Kicking and Screaming
Sometimes bad is bad
The bane of American soccer is the 0-0 tie. Sure, I could give examples of how sometimes 0-0 doesn’t necessarily mean a boring or frustrating game. Then, as a counterpoint, I get to watch the most painful of games last week, Barcelona vs. Chelsea, in the Semifinals of the Champions League Cup, which pits the best clubs in Europe from last year against each other.
There were a multitude of complaints post-game from both teams…this team was too physical, that team was too whiny. Whatever the circumstances, the ultimate loser in the game was the fledgling American soccer fan.
ESPN does a great service by showing these games live. The idea of watching the best players and clubs in the world square off is a dream in any sport. Unfortunately, the world got to watch 90 minutes of offense/defense drills.
The 0-0 misconception about soccer is one of my favorites. Box-scores aren’t why fans enjoy sports. It’s the ride that you feel watching a game. I consider baseball a brutally boring sport, yet my fondest memory of a game was watching a masterful pitching duel between Bret Saberhagen and Jimmy Key in Toronto’s old Exhibition Stadium. I barely remember the game, yet can instantly say that it was one of the best sports games I’ve ever witnessed. A 2-1 pitcher’s duel, both pitching complete games. For the longest time I remembered the score being 1-0, and it didn’t matter. The game was a gem between two-top flight pitchers and two very good teams. If you live box-score to box-score, you will quickly lose interest in any sport…the only exception might be playing in fantasy sports leagues, where the box score can tell you everything you need to know about the game.
When thinking about ways that people can grow as soccer fans I always picture watching the best teams over and over. The World Cup is great, but it’s a 4-year anomaly. Being a fan of Brazil, France, or even Japan every 4 years won’t make you a super fan. It may get your foot in the door, but something has to seal the deal. That’s where the leagues come in: To enjoy the best soccer is to watch the best teams in the league. If I was going to become a super-fan in other sports, would I watch the NBA game, Memphis Grizzlies vs. Sacramento Kings? How about a football newbie watching the St. Louis Rams vs. Cleveland Browns? Unless you are from one of those 4 cities, you’re thinking the sport stinks.

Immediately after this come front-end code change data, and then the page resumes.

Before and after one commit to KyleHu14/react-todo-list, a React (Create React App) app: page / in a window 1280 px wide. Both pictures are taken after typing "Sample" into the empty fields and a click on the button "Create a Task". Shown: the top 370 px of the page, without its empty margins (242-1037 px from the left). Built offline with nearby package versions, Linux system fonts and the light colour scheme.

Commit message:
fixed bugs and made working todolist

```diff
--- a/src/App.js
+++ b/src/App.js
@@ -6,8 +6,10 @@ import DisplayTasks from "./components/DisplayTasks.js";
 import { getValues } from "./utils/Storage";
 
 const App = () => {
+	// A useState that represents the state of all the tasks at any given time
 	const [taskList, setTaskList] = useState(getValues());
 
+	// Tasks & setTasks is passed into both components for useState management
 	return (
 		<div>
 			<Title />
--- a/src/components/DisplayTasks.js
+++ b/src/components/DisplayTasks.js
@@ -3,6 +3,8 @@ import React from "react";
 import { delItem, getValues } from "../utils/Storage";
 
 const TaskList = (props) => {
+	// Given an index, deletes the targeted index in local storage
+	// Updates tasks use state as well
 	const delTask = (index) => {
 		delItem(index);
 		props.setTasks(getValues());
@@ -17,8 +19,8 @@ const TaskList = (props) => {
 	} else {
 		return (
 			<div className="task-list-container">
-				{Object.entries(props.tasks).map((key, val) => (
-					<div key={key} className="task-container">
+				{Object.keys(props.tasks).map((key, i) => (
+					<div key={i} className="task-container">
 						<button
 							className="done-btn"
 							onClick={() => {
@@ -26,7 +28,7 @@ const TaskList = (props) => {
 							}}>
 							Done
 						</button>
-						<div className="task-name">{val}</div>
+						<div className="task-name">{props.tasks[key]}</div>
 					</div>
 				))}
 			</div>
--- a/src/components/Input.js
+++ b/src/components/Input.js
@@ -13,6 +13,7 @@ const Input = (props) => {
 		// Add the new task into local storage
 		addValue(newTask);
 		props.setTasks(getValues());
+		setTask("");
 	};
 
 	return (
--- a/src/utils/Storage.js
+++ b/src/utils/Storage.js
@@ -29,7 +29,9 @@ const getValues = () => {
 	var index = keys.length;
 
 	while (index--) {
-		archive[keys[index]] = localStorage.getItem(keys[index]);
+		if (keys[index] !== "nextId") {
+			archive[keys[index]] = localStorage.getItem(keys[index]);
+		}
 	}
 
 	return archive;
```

And this is exactly why last week’s Barcelona/Chelsea game cost fledgling fans an opportunity to be excited about soccer. Rumored to be 2 of the top 4 teams in the world, some of the best players in the world were on display...ready to spread the soccer gospel. Creativity, continuity, speed, and heart-pounding chances were supposed to be right around the corner.
Then the teams took the field, and from the opening whistle, Chelsea’s yellow uniforms never left the defensive half of the field . Each of the 10 field players, and often the goalie too had one thing in mind…boot the ball as far away as possible. World class players were relegated to mindless clearances. Imagine playing basketball, and everytime you rebounded the ball, you rolled it to mid-court so that the other team could come back at you.
Early on, I was impressed with Barcelona’s attacking mentality. Lionel Messi, arguably the best player in the world, was unstoppable, touching the ball during every attack. 30 minutes in though, it all changed. I prayed that a goal would come soon, because this attacking Barcelona team was starting to fray. Complaints, fake injuries, ridiculous coaching moves all started to accumulate. By 60 minutes, the game was over. Barcelona’s attacking was still there, but not as quick, and not as creative. Sure, they still could’ve scored 5 goals in the last 30 minutes, but I was resigned to the thought that they wouldn’t. By the end of the game, frustration set in. Picture those new soccer fans. All the talk about this tournament, about this game. Soccer in its purest and best form. And there it was, 0-0, in all its famed misery.